To that end, my Ministry has retained the services of an international consultant on gender, with the support of the UNDP and UNIFEM (United Nations Fund for Women) regional office to engender the reforms of the Government towards Programme-based Budgeting (PBB) and performance management. My Ministry has provided technical assistance to three pilot Ministries, namely, Ministry of Youth and Sports, Ministry of Education, Culture and Human Resources and Ministry of Labour, Industrial Relations and Employment to formulate their respective gender policies. Given that this project has gained an increased momentum, the Ministry will be extending this exercise to four other Ministries.
I have taken stock of the report drafted by the Local Consultant has submitted a report contextualising the situation of gender equality in Mauritius, backed by sex disaggregated data and analysis. I am also informed of the four critical areas of concern identified as being cross-cutting to the sub region. However, lest we forget, each country has its own specificities and witness emerging trends. In Mauritius, our emerging practical and strategic needs revolve around globalisation, food security, poverty and feminisation of the ageing population amongst others.

These are only but a few. I would encourage you to raise any additional key points that may be included in the report so that it reflects a consolidated documenting situating our national context, which will be integrated into the regional document.

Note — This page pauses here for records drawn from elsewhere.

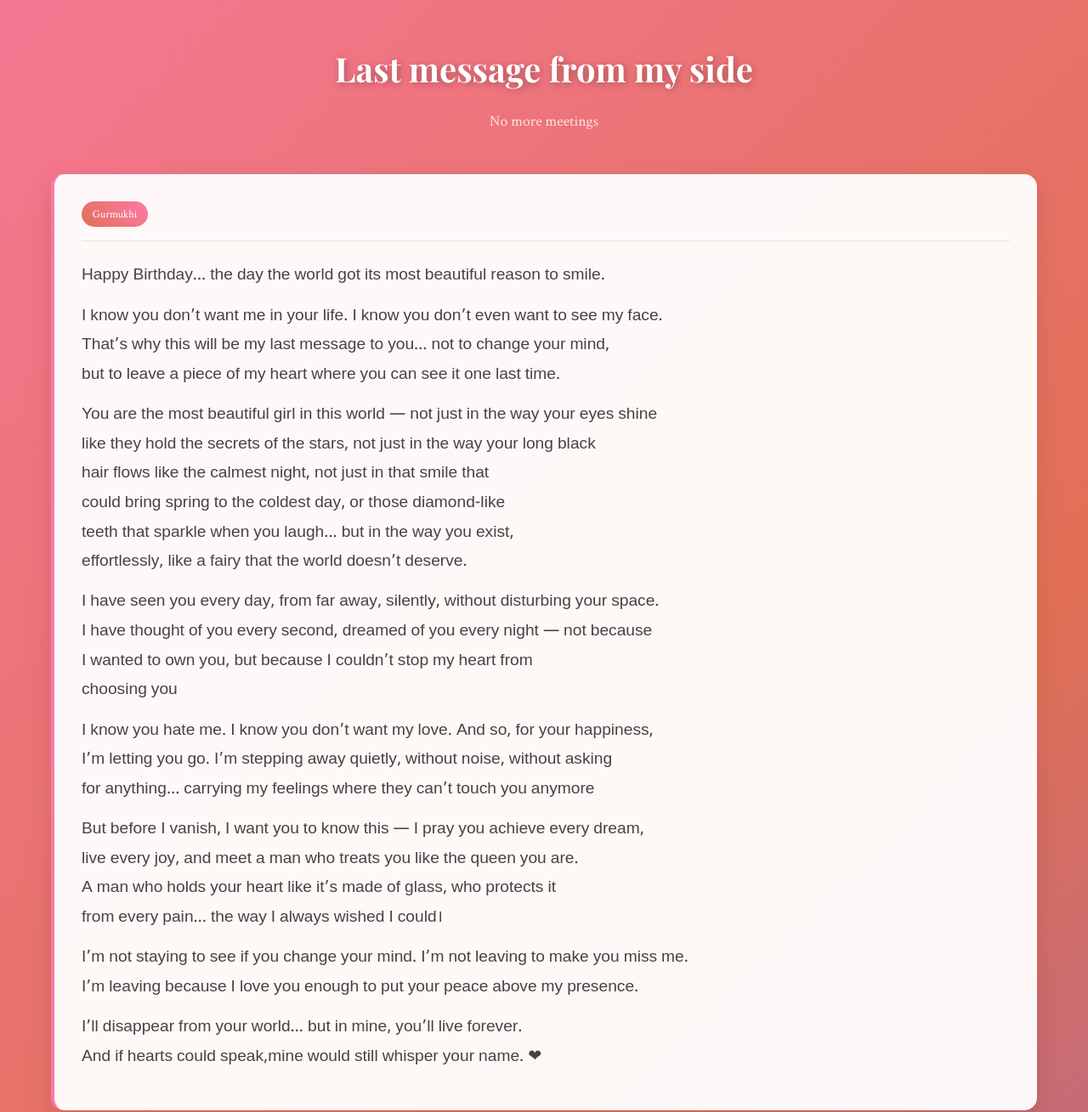
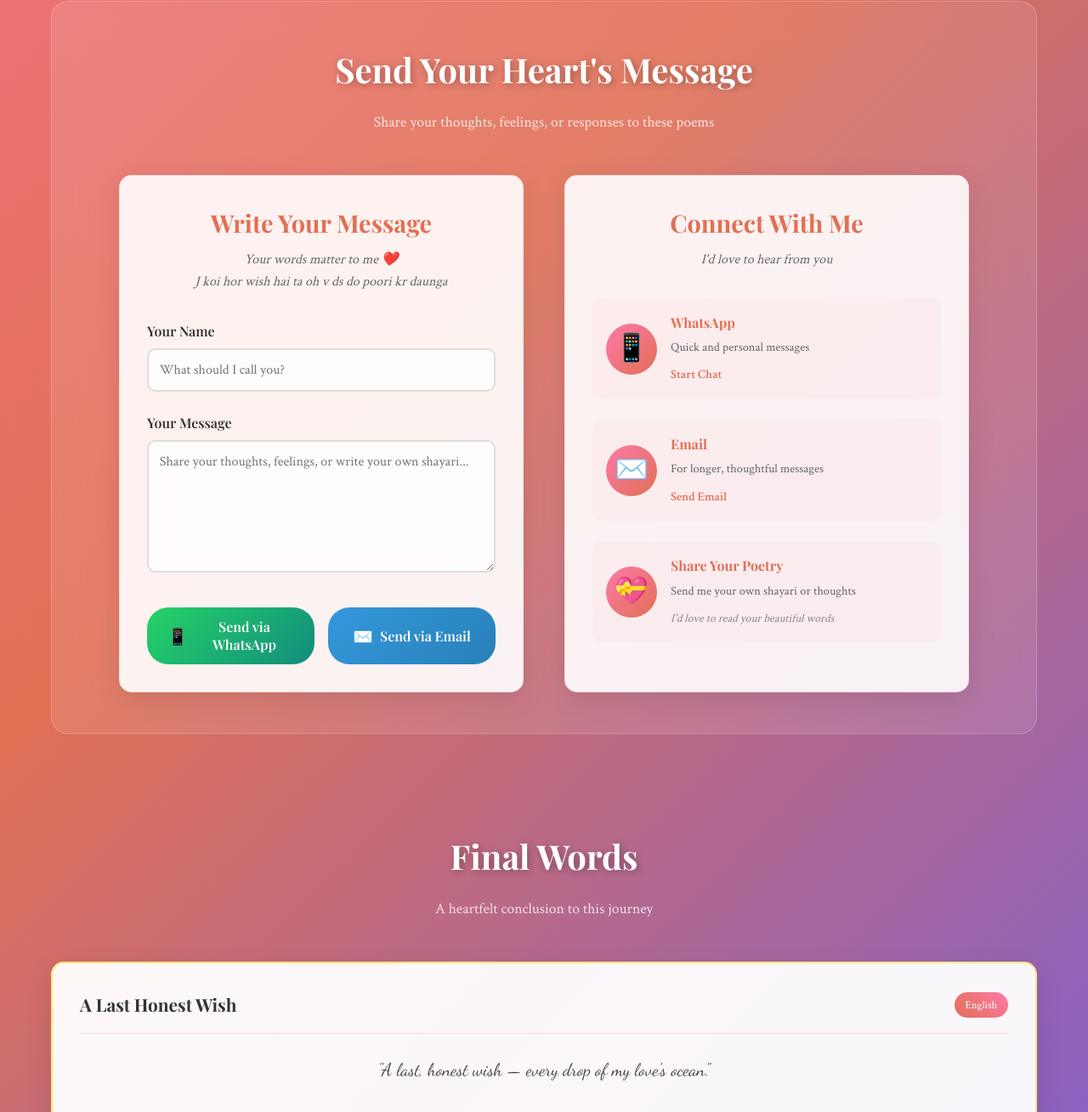
Before and after one commit to saanjh-productions/NaazBirthday, a plain HTML site: page index.html in a window 1280 px wide. Shown: the part 6036-7345 px from the top of the page at 85% size. Drawn offline with nearby package versions, Linux system fonts and the light colour scheme.

Commit message:
Update index.html

```diff
--- a/index.html
+++ b/index.html
@@ -331,31 +331,6 @@
                 </div>
             </div>
         </section>
-          <section class="poetry-section" id="gurmukhi-verse">
-            <div class="section-header">
-                <h2 class="section-title">Last message from my side </h2>
-                <p class="section-description">No more meetings</p>
-            </div>
-
-            <div class="poetry-grid">
-                <div class="poetry-card featured-card">
-                    <div class="card-header">
-                        <span class="card-language">Gurmukhi</span>
-                    </div>
-                    <div class="poetry-content gurmukhi">
-                        <p class="line">Happy Birthday… the day the world got its most beautiful reason to smile.</p>
-                        <p class="line">I know you don’t want me in your life. I know you don’t even want to see my face. <br> That’s why this will be my last message to you… not to change your mind,<br> but to leave a piece of my heart where you can see it one last time.</p>
-                        <p class="line">You are the most beautiful girl in this world — not just in the way your eyes shine<br> like they hold the secrets of the stars, not just in the way your long black <br>hair flows like the calmest night, not just in that smile that <br>could bring spring to the coldest day, or those diamond-like <br>teeth that sparkle when you laugh… but in the way you exist, <br>effortlessly, like a fairy that the world doesn’t deserve.</p>
-                        <p class="line">I have seen you every day, from far away, silently, without disturbing your space. <br>I have thought of you every second, dreamed of you every night — not because <br> I wanted to own you, but because I couldn’t stop my heart from <br> choosing you</p>
-                        <p class="line">I know you hate me. I know you don’t want my love. And so, for your happiness,<br> I’m letting you go. I’m stepping away quietly, without noise, without asking <br>for anything… carrying my feelings where they can’t touch you anymore</p>
-                        <p class="line">But before I vanish, I want you to know this — I pray you achieve every dream, <br> live every joy, and meet a man who treats you like the queen you are.<br> A man who holds your heart like it’s made of glass, who protects it<br> from every pain… the way I always wished I could।</p>
-                        <p class="line">I’m not staying to see if you change your mind. I’m not leaving to make you miss me.<br> I’m leaving because I love you enough to put your peace above my presence.</p>
-                        <p class="line">I’ll disappear from your world… but in mine, you’ll live forever. <br> And if hearts could speak,mine would still whisper your name. ❤</p>
-                    </div>
-                </div>
-            </div>
-        </section>
-
 
         <!-- Contact Section -->
         <section class="poetry-section contact-section" id="contact">
```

To conclude, I am informed that the IOC regional gender policy would be a strategic avenue for mobilisation of resources. It is, therefore, crucial that Mauritius submits a report reflective of its priorities and concerns so that women’s empowerment and gender equality continue to remain on the agenda of UN agencies and other donor organisations. The role of the lead agency of the National Gender Machinery needs to be explicitly spelt out so that is rendered an effective policy-making, monitoring and reporting body, working in consultation with its other stakeholders.
On this note, I wish you a fruitful workshop and look forward to reading the deliberations. I have now the pleasure to officially open this workshop.